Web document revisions
________

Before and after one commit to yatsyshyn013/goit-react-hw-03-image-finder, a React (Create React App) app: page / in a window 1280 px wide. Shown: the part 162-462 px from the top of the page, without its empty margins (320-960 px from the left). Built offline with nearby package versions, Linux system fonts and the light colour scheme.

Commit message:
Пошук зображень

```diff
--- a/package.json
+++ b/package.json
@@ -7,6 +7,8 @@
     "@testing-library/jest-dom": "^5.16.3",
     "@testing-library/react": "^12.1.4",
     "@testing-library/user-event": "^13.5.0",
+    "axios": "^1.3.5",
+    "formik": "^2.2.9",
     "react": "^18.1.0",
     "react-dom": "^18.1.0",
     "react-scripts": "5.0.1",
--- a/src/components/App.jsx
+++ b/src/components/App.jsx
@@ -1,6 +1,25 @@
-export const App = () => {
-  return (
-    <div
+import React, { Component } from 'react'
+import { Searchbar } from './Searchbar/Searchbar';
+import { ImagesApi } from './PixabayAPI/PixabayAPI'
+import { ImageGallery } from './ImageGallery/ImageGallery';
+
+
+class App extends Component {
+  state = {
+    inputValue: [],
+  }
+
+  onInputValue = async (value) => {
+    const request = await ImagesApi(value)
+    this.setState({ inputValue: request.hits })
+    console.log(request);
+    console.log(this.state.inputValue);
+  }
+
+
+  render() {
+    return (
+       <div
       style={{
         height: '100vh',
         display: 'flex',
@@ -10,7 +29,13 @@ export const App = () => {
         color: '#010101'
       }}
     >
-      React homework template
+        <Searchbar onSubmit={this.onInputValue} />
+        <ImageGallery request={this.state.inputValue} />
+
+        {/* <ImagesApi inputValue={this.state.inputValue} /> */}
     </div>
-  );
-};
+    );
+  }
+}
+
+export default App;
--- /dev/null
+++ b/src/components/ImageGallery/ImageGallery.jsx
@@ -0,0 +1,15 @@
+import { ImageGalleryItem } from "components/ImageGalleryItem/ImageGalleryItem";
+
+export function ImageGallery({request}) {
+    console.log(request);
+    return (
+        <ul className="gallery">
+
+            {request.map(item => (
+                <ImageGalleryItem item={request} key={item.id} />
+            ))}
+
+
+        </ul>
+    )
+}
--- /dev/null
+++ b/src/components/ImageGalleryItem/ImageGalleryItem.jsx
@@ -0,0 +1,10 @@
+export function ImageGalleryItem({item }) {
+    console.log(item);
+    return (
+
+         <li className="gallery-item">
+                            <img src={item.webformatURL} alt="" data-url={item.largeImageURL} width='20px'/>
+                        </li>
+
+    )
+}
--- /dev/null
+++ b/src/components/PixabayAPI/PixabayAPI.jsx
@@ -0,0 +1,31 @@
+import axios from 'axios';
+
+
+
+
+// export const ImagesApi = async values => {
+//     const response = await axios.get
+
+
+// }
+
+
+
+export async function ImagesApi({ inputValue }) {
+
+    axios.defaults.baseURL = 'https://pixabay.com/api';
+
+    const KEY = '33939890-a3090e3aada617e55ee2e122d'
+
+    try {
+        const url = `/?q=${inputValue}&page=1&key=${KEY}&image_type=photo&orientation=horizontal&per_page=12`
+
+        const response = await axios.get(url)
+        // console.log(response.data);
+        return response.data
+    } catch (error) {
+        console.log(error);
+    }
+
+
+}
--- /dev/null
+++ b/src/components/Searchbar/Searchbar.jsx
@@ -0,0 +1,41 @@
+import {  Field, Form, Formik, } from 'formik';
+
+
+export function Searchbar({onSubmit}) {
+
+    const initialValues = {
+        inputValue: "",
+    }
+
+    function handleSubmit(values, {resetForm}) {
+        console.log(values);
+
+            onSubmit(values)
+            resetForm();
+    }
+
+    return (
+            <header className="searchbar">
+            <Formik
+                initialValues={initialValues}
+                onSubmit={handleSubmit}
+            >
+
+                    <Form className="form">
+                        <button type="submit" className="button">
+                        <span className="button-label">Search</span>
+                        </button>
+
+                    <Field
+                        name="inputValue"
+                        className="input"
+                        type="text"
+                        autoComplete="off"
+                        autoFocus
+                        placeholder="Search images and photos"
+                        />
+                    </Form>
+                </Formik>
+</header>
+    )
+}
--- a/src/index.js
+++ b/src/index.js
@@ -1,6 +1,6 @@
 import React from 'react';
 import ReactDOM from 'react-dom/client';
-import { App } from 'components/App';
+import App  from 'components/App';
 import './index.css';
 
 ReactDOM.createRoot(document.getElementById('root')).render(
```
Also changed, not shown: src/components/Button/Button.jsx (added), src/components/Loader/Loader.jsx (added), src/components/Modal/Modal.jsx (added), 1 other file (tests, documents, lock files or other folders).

________

*Exercise*. The expected output is every record, repeated exactly.

*Output of the exercise*.
Before and after one commit to yatsyshyn013/goit-react-hw-03-image-finder, a React (Create React App) app: page / in a window 1280 px wide. Shown: the part 162-462 px from the top of the page, without its empty margins (320-960 px from the left). Built offline with nearby package versions, Linux system fonts and the light colour scheme.

Commit message:
Пошук зображень

```diff
--- a/package.json
+++ b/package.json
@@ -7,6 +7,8 @@
     "@testing-library/jest-dom": "^5.16.3",
     "@testing-library/react": "^12.1.4",
     "@testing-library/user-event": "^13.5.0",
+    "axios": "^1.3.5",
+    "formik": "^2.2.9",
     "react": "^18.1.0",
     "react-dom": "^18.1.0",
     "react-scripts": "5.0.1",
--- a/src/components/App.jsx
+++ b/src/components/App.jsx
@@ -1,6 +1,25 @@
-export const App = () => {
-  return (
-    <div
+import React, { Component } from 'react'
+import { Searchbar } from './Searchbar/Searchbar';
+import { ImagesApi } from './PixabayAPI/PixabayAPI'
+import { ImageGallery } from './ImageGallery/ImageGallery';
+
+
+class App extends Component {
+  state = {
+    inputValue: [],
+  }
+
+  onInputValue = async (value) => {
+    const request = await ImagesApi(value)
+    this.setState({ inputValue: request.hits })
+    console.log(request);
+    console.log(this.state.inputValue);
+  }
+
+
+  render() {
+    return (
+       <div
       style={{
         height: '100vh',
         display: 'flex',
@@ -10,7 +29,13 @@ export const App = () => {
         color: '#010101'
       }}
     >
-      React homework template
+        <Searchbar onSubmit={this.onInputValue} />
+        <ImageGallery request={this.state.inputValue} />
+
+        {/* <ImagesApi inputValue={this.state.inputValue} /> */}
     </div>
-  );
-};
+    );
+  }
+}
+
+export default App;
--- /dev/null
+++ b/src/components/ImageGallery/ImageGallery.jsx
@@ -0,0 +1,15 @@
+import { ImageGalleryItem } from "components/ImageGalleryItem/ImageGalleryItem";
+
+export function ImageGallery({request}) {
+    console.log(request);
+    return (
+        <ul className="gallery">
+
+            {request.map(item => (
+                <ImageGalleryItem item={request} key={item.id} />
+            ))}
+
+
+        </ul>
+    )
+}
--- /dev/null
+++ b/src/components/ImageGalleryItem/ImageGalleryItem.jsx
@@ -0,0 +1,10 @@
+export function ImageGalleryItem({item }) {
+    console.log(item);
+    return (
+
+         <li className="gallery-item">
+                            <img src={item.webformatURL} alt="" data-url={item.largeImageURL} width='20px'/>
+                        </li>
+
+    )
+}
--- /dev/null
+++ b/src/components/PixabayAPI/PixabayAPI.jsx
@@ -0,0 +1,31 @@
+import axios from 'axios';
+
+
+
+
+// export const ImagesApi = async values => {
+//     const response = await axios.get
+
+
+// }
+
+
+
+export async function ImagesApi({ inputValue }) {
+
+    axios.defaults.baseURL = 'https://pixabay.com/api';
+
+    const KEY = '33939890-a3090e3aada617e55ee2e122d'
+
+    try {
+        const url = `/?q=${inputValue}&page=1&key=${KEY}&image_type=photo&orientation=horizontal&per_page=12`
+
+        const response = await axios.get(url)
+        // console.log(response.data);
+        return response.data
+    } catch (error) {
+        console.log(error);
+    }
+
+
+}
--- /dev/null
+++ b/src/components/Searchbar/Searchbar.jsx
@@ -0,0 +1,41 @@
+import {  Field, Form, Formik, } from 'formik';
+
+
+export function Searchbar({onSubmit}) {
+
+    const initialValues = {
+        inputValue: "",
+    }
+
+    function handleSubmit(values, {resetForm}) {
+        console.log(values);
+
+            onSubmit(values)
+            resetForm();
+    }
+
+    return (
+            <header className="searchbar">
+            <Formik
+                initialValues={initialValues}
+                onSubmit={handleSubmit}
+            >
+
+                    <Form className="form">
+                        <button type="submit" className="button">
+                        <span className="button-label">Search</span>
+                        </button>
+
+                    <Field
+                        name="inputValue"
+                        className="input"
+                        type="text"
+                        autoComplete="off"
+                        autoFocus
+                        placeholder="Search images and photos"
+                        />
+                    </Form>
+                </Formik>
+</header>
+    )
+}
--- a/src/index.js
+++ b/src/index.js
@@ -1,6 +1,6 @@
 import React from 'react';
 import ReactDOM from 'react-dom/client';
-import { App } from 'components/App';
+import App  from 'components/App';
 import './index.css';
 
 ReactDOM.createRoot(document.getElementById('root')).render(
```
Also changed, not shown: src/components/Button/Button.jsx (added), src/components/Loader/Loader.jsx (added), src/components/Modal/Modal.jsx (added), 1 other file (tests, documents, lock files or other folders).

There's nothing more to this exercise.